Data on n = 85,982 women were used. Increased risk of iIBC ≤ 5 years post-DCIS was demonstrated for ages 40-49 (Hazard ratio (HR) 1.86, 95% Confidence Interval (CI) 1.34-2.57 compared to age 50-69), grade 3 lesions (HR 1.42, 95%CI 1.05-1.91) compared to grade 2, lesion size ≥ 2 cm (HR 1.66, 95%CI 1.23-2.25), and Black race (HR 2.52, 95%CI 1.83-3.48 compared to White). According to the multi-state model, propensity score-matched women with low-risk features who had not died or experienced any subsequent breast event by 10 years, had a predicted probability of iIBC as first event of 3.02% for no local treatment, 1.66% for BCS, and 0.42% for BCS+RT.
Results from active surveillance trials for ductal carcinoma in situ (DCIS) will not be available for > 10 years. A model based on real-world data (RWD) can demonstrate the comparative impact of non-intervention for women with low-risk features.
RWD from the SEER registry showed that women with primary DCIS and low-risk features demonstrate minimal differences by treatment strategy in experiencing subsequent breast events. There may be opportunity to de-escalate treatment for certain women with low-risk features: Hispanic and non-Hispanic white women aged 50-69 at diagnosis, with ER+, grade 1 + 2, < 2 cm DCIS lesions.

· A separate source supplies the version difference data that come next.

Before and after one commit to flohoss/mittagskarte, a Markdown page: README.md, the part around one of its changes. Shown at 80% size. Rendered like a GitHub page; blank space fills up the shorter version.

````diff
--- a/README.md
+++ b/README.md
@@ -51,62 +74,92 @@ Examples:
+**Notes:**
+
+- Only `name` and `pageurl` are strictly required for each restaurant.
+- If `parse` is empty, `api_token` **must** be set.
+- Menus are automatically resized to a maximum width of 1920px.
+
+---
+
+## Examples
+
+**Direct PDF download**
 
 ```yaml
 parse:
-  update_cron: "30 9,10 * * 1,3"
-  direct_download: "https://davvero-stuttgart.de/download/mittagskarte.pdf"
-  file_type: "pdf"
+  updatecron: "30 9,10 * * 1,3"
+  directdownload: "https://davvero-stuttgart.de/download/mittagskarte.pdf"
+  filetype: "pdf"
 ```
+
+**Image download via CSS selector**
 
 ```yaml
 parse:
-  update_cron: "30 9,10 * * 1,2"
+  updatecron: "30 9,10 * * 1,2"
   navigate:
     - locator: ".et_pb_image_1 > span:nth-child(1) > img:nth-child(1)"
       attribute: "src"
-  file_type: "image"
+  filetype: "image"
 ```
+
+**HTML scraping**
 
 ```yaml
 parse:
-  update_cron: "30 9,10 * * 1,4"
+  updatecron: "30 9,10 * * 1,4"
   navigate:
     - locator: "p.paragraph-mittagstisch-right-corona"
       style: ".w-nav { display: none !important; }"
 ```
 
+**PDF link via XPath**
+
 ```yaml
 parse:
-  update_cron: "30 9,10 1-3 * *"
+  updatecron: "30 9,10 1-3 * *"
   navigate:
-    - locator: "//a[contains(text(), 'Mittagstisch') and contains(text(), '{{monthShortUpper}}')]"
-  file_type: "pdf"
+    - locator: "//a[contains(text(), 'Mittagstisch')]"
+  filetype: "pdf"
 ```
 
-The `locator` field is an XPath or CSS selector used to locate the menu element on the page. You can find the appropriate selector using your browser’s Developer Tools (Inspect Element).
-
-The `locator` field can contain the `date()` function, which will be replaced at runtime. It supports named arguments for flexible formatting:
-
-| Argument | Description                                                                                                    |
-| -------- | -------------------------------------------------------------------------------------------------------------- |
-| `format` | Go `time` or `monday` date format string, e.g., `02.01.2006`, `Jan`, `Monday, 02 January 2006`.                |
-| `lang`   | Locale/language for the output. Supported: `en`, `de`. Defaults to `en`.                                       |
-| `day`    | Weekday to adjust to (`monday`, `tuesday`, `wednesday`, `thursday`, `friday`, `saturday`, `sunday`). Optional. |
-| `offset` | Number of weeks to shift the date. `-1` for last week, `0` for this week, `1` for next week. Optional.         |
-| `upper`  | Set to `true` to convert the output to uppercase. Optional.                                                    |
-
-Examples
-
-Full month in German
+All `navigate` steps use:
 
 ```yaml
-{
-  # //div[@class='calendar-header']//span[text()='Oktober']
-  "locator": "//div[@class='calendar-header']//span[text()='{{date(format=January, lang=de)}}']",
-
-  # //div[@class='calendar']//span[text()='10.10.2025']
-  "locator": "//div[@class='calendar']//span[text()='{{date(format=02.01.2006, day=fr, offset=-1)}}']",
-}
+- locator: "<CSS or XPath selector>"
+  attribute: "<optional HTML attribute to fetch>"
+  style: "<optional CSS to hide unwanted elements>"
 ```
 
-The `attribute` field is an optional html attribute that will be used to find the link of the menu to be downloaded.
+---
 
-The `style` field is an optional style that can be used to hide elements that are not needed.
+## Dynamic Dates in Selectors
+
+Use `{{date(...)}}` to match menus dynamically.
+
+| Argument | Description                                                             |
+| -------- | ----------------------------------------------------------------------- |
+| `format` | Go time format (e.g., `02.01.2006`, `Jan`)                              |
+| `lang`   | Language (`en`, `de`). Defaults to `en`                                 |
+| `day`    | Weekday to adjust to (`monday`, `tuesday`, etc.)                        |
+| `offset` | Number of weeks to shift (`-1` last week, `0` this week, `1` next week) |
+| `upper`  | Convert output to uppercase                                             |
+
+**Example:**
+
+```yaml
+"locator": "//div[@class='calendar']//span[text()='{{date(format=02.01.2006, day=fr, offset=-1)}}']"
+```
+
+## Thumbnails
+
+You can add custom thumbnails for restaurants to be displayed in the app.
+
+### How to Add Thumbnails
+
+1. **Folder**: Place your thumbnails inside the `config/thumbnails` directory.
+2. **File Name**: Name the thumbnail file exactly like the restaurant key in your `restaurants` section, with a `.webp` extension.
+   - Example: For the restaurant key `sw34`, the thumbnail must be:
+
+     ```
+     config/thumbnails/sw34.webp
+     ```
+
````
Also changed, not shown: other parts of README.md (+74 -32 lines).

Multi-state models were developed using Surveillance, Epidemiology, and End Results Program (SEER) data for three treatment strategies (no local treatment, breast conserving surgery [BCS], BCS + radiotherapy [RT]), and for women with DCIS low-risk features. Eligible cases included women aged ≥ 40 years, diagnosed with primary DCIS between 1992 and 2016. Five mutually exclusive health states were modelled: DCIS, ipsilateral invasive breast cancer (iIBC) ≤ 5 years and > 5 years post-DCIS diagnosis, contralateral IBC, death preceded by and death not preceded by IBC. Propensity score-weighted Cox models assessed effects of treatment, age, diagnosis year, grade, ER status, and race.